--- What you are asked to do ---
Find all lines in the records that include the word "rejeitar", and copy them out.

[Dataset items]
BEGIN

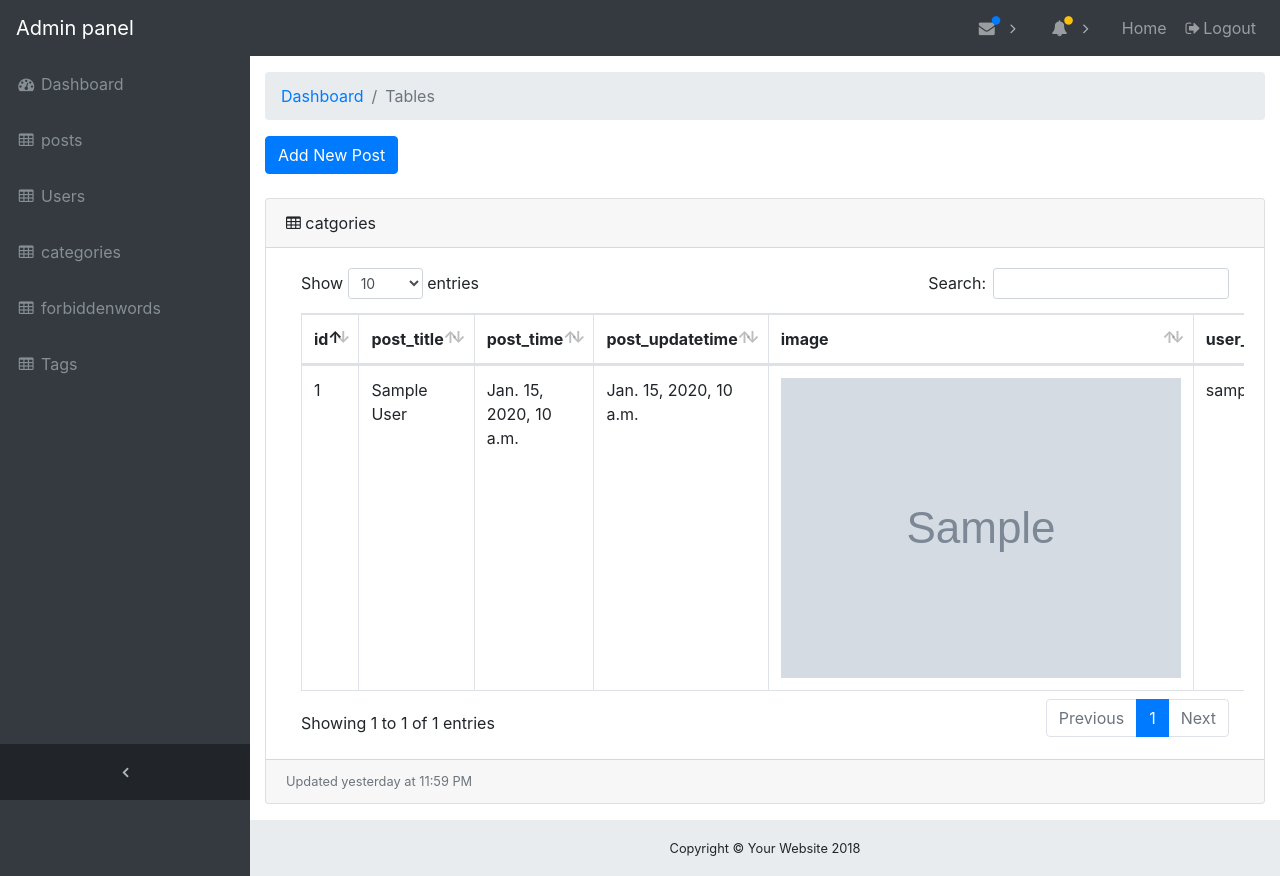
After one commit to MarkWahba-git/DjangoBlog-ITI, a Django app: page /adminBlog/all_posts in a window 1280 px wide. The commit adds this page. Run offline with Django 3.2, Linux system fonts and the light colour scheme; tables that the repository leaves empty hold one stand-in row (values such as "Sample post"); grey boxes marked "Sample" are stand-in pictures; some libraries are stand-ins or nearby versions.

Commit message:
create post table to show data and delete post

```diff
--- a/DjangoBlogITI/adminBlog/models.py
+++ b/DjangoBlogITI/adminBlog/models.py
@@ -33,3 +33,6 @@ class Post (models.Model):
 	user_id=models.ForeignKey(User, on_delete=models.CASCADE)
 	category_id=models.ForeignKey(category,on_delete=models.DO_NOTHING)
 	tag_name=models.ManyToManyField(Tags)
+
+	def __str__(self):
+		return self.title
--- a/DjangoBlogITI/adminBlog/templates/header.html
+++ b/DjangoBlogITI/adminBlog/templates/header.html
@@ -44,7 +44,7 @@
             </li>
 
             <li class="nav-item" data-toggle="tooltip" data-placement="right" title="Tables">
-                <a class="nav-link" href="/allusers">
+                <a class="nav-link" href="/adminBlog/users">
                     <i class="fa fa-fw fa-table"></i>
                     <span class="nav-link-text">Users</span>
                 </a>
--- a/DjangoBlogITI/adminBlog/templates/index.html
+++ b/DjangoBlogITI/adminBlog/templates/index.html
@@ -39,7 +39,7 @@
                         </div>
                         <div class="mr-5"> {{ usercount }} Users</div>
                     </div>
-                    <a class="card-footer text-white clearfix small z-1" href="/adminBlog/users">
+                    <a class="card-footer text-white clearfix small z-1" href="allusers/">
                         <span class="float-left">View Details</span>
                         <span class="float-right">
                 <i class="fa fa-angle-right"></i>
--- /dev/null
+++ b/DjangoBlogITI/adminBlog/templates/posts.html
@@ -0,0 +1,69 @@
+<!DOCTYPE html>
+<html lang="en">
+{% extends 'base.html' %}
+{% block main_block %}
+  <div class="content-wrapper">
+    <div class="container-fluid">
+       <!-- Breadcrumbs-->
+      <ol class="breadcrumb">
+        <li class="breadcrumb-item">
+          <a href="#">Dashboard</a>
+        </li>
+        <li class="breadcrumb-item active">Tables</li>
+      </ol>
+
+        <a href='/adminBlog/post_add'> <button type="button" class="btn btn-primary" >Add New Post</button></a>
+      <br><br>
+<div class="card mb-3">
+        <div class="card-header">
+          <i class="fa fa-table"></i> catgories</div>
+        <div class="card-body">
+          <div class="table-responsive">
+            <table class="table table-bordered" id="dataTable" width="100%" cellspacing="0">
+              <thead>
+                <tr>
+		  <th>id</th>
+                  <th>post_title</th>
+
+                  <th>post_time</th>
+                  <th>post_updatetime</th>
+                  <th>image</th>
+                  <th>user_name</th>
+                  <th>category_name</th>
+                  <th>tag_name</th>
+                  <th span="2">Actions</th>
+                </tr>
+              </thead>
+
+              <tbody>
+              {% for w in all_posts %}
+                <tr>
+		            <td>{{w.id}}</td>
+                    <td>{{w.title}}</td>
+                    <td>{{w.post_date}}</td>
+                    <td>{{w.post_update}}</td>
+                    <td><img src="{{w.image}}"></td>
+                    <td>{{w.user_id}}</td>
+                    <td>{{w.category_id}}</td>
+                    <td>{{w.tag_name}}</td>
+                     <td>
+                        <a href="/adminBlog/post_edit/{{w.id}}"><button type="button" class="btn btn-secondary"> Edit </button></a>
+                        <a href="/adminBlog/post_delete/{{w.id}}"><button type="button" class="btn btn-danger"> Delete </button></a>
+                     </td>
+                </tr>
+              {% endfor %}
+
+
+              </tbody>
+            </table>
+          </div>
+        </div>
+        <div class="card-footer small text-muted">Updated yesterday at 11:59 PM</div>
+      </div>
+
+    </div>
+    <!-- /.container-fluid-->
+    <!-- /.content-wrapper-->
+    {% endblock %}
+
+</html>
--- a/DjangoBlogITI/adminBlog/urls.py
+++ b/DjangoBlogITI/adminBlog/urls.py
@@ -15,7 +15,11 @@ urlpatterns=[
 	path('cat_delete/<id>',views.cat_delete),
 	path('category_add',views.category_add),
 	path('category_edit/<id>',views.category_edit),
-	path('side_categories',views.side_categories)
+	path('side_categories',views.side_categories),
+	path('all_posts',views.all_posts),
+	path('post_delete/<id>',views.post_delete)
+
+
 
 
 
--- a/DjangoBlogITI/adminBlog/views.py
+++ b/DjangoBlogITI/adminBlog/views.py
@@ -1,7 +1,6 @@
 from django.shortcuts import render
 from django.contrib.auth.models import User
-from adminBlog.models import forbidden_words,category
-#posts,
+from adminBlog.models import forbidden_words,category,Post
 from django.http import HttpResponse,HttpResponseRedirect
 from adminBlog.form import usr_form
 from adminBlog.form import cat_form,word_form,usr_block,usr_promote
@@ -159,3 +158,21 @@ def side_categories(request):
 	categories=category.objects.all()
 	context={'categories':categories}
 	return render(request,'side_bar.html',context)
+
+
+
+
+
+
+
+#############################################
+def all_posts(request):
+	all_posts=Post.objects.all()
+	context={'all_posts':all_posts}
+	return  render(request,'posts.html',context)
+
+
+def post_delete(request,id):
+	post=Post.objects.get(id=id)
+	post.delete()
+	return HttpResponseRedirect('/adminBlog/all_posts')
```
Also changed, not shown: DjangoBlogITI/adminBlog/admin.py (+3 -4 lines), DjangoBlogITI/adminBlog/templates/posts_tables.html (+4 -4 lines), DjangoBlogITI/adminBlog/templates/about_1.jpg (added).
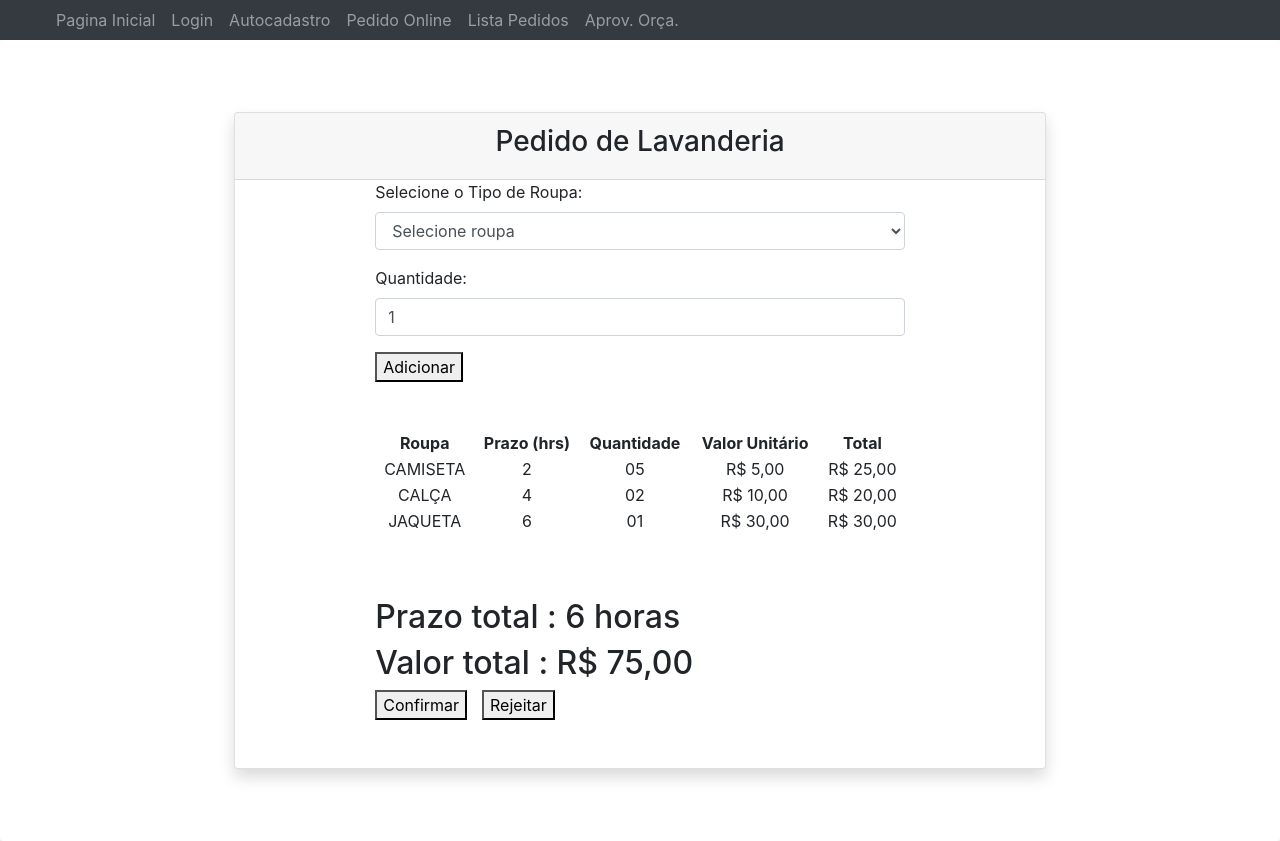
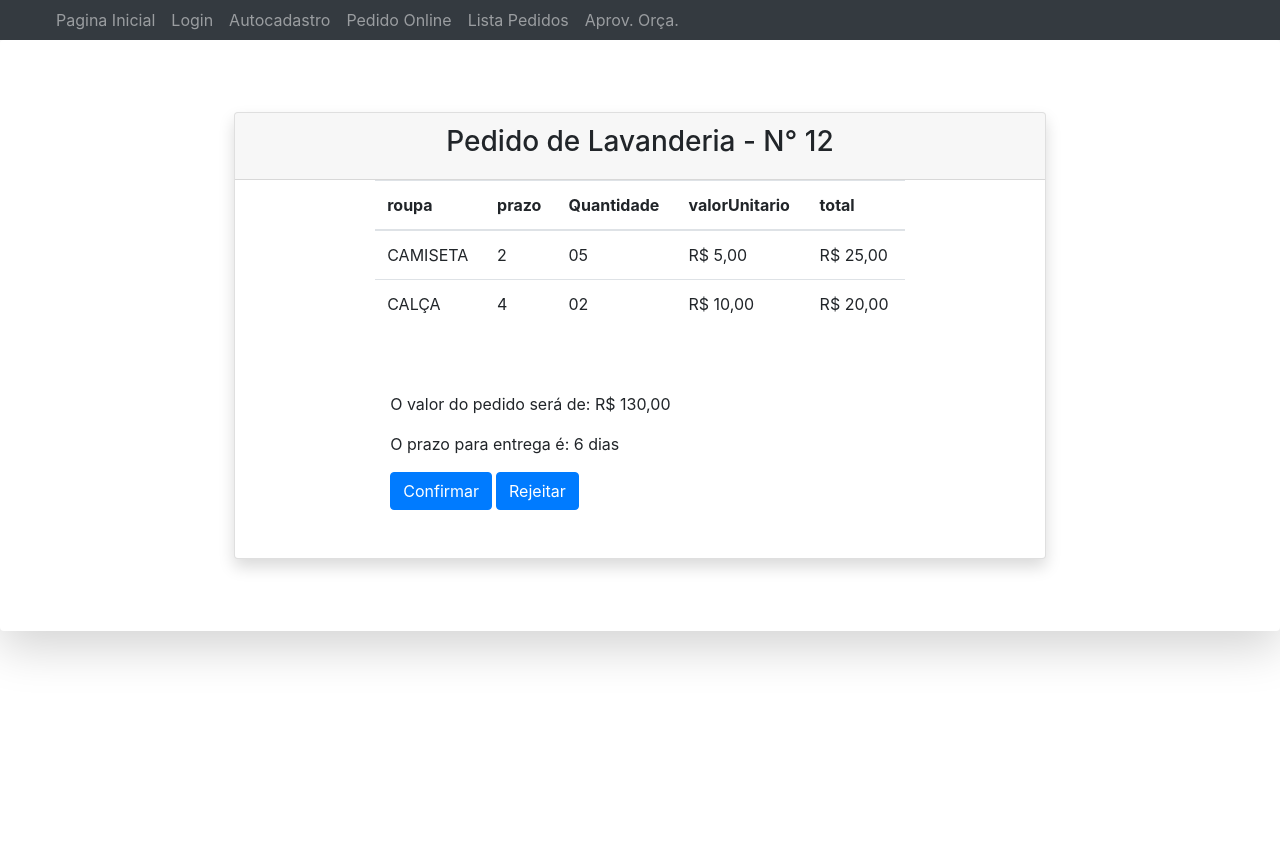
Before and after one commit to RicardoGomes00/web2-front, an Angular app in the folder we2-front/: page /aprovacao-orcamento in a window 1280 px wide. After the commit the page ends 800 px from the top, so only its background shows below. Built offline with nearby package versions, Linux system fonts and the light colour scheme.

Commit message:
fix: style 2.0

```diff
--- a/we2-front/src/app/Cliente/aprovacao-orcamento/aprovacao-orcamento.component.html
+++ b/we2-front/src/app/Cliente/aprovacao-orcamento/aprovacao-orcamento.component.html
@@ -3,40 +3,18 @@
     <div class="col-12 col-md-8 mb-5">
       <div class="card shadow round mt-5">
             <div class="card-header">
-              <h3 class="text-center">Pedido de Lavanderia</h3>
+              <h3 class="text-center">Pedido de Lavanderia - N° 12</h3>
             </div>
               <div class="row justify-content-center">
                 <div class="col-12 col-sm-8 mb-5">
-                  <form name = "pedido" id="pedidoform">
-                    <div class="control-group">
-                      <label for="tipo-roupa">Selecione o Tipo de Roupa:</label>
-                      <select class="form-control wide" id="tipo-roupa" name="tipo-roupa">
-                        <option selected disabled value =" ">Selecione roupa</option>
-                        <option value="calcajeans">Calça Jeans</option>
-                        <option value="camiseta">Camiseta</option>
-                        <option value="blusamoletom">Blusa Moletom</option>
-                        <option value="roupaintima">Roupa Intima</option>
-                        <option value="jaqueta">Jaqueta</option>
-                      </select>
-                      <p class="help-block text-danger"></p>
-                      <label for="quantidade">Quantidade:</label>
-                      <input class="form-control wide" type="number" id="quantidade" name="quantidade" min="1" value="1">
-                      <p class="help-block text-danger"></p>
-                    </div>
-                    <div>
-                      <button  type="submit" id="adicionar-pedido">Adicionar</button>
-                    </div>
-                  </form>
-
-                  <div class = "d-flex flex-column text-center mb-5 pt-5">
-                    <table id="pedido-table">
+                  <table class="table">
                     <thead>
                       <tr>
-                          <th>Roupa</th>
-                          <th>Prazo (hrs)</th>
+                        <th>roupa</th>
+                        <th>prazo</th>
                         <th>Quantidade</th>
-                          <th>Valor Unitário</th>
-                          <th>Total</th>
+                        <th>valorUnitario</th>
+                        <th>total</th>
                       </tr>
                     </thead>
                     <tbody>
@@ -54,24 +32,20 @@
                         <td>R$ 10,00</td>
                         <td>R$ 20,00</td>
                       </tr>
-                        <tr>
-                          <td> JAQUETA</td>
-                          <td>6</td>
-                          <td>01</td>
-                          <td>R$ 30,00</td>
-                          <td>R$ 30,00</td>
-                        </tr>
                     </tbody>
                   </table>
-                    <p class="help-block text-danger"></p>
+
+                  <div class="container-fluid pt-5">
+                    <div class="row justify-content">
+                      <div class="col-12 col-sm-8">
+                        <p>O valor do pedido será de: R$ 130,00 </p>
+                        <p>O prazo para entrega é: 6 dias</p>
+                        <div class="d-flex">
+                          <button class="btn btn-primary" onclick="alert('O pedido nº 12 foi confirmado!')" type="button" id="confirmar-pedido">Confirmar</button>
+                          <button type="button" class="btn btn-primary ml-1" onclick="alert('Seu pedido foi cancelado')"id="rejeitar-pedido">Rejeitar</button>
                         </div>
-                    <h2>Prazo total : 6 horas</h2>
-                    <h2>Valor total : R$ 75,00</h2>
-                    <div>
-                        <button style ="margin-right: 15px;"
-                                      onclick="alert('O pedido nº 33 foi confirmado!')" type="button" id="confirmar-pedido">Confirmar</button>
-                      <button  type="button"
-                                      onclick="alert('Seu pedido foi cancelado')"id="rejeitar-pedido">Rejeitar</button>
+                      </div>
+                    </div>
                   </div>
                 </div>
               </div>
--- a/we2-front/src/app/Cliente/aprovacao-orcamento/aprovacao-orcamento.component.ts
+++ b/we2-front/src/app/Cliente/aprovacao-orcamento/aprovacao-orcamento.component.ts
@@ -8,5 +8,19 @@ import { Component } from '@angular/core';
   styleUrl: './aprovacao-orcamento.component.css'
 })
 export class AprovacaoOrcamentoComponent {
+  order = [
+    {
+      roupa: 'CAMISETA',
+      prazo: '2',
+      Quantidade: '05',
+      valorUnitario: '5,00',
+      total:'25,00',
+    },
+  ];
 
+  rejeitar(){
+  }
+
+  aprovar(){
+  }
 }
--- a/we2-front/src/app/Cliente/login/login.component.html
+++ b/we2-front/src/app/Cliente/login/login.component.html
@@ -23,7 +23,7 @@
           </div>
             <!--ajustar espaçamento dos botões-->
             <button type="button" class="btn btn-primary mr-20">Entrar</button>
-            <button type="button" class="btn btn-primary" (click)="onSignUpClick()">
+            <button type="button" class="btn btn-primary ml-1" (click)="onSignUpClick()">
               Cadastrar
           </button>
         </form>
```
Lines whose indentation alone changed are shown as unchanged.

END

--- Task response ---
+                          <button type="button" class="btn btn-primary ml-1" onclick="alert('Seu pedido foi cancelado')"id="rejeitar-pedido">Rejeitar</button>
-                                      onclick="alert('Seu pedido foi cancelado')"id="rejeitar-pedido">Rejeitar</button>
+  rejeitar(){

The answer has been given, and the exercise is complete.